» **What is required**
Each line below that carries the string "Task" must appear in the answer.

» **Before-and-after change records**
..............................
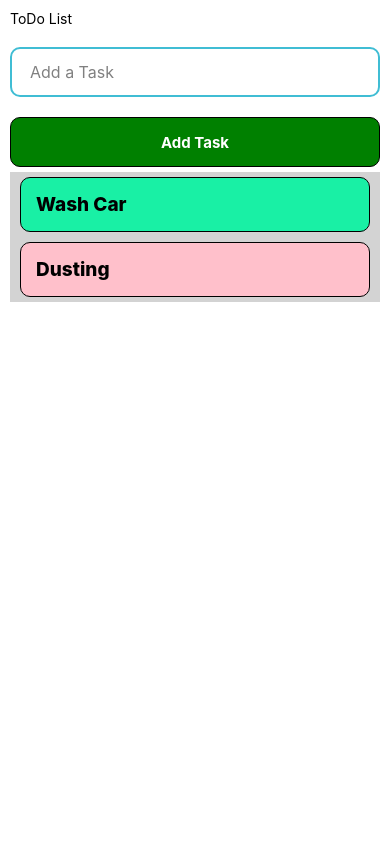
Repository: raisingh22/Projects
Screen: /
The author's editor kept a copy of each file at every save. The screen is drawn from the files as they stood at one save, then again after the next save.
The app was drawn by React Native's web renderer in a window 390 px wide. The project was rebuilt for these pictures with package versions that can differ from the ones it lists, and the page was loaded fresh each time.

Above is the screen before, as saved 2024-01-21 19:22:55.

### App.js
import { View, Text, SafeAreaView } from 'react-native'
import React from 'react'
import ToDo from './src/ToDoList/screens/ToDo'

const App = () => {
  return (
   <SafeAreaView style={{
    flex:1
   }}>
     <ToDo/>
   </SafeAreaView>
  )
}

export default App

### src/ToDoList/screens/ToDo.js
import {StyleSheet, Text, TextInput, View} from 'react-native';
import React from 'react';
import MyBtn from '../../components/MyBtn';
import MyFlatList from '../../components/MyFlatList';

const DummyData = [
  {
    id: '1',
    name: 'Wash Car',
  },
  {
    id: '2',
    name: 'Dusting'
  },
];
const ToDo = () => {
  return (
    <View
      style={{
        margin: 10,
      }}>
      <Text>ToDo List</Text>
      <TextInput
        placeholder="Add a Task"
        placeholderTextColor={'grey'}
        style={styles.textInput}
      />
      <MyBtn
        text={'Add Task'}
        btnStyle={{backgroundColor: 'green'}}
        textStyle={{
          fontSize: 15,
          fontWeight: 'bold',
        }}
      />
      <MyFlatList
        data={DummyData}
        // bounces={false}
        renderItem={(item, index) => (
          <View
            style={{
              flexDirection: 'row',
              justifyContent: 'space-between',
              alignItems: 'center',
              backgroundColor:  index % 2 === 0 ? '#19f0a5' :  'pink',
              padding: 15,
              borderWidth: 1,
              marginVertical: 5,
              borderRadius: 10,
              marginHorizontal: 10,
            }}>
            <Text style={{
                fontWeight:'800',
                fontSize:19
            }}>{item.name}</Text>

          </View>
        )}
      />
    </View>
  );
};

export default ToDo;

const styles = StyleSheet.create({
  textInput: {
    width: '100%',
    height: 50,
    marginVertical: 20,
    borderWidth: 2,
    paddingVertical: 14,
    paddingHorizontal: 18,
    fontSize: 16,
    borderColor: '#40bdd4',
    borderRadius: 10,
  },
});

### src/components/MyBtn.js
import {StyleSheet, Text, TouchableOpacity, View} from 'react-native';
import React from 'react';

const MyBtn = ({text, onPress, btnStyle , textStyle}) => {
  return (
    <TouchableOpacity style={[styles.btn, btnStyle]} onPress={onPress}>
      <Text style={[styles.btnText, textStyle]} >{text}</Text>
    </TouchableOpacity>
  );
};

export default MyBtn;

const styles = StyleSheet.create({
  btn: {
    width: '100%',
    height: 50,
    backgroundColor: 'black',
    borderWidth: 1,
    borderRadius: 10,
    alignItems: 'center',
    justifyContent: 'center',
  },
  btnText: {
    color: 'white',
    // You can add more text styles here if needed
  },
});

### src/components/MyFlatList.js
import {FlatList, StyleSheet, Text, View} from 'react-native';
import React from 'react';

const MyFlatList = ({data, renderItem = (item, index) => {},bounces}) => {
  return (
    <FlatList
    bounces={bounces}
      data={data}
      renderItem={({item, index}) => renderItem(item, index)}
      keyExtractor={item => item.id.toString()}
      style={styles.list}
    />
  );
};

export default MyFlatList;

const styles = StyleSheet.create({
    list: {
        marginVertical:5,
        // flex: 1, // Example: Expand the FlatList to fill available space
        backgroundColor: 'lightgray', // Example: Set background color
        height:"50%"
      },
});

After the next save:
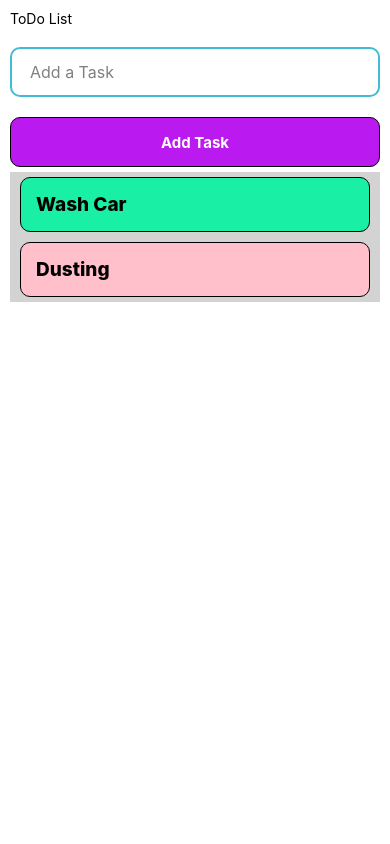
Saved 46 s later.
--- a/src/ToDoList/screens/ToDo.js
+++ b/src/ToDoList/screens/ToDo.js
@@ -27,7 +27,7 @@ const ToDo = () => {
       />
       <MyBtn
         text={'Add Task'}
-        btnStyle={{backgroundColor: 'green'}}
+        btnStyle={{backgroundColor: '#ba19f0'}}
         textStyle={{
           fontSize: 15,
           fontWeight: 'bold',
..............................
» **Answer for this exercise**
        placeholder="Add a Task"
        text={'Add Task'}
         text={'Add Task'}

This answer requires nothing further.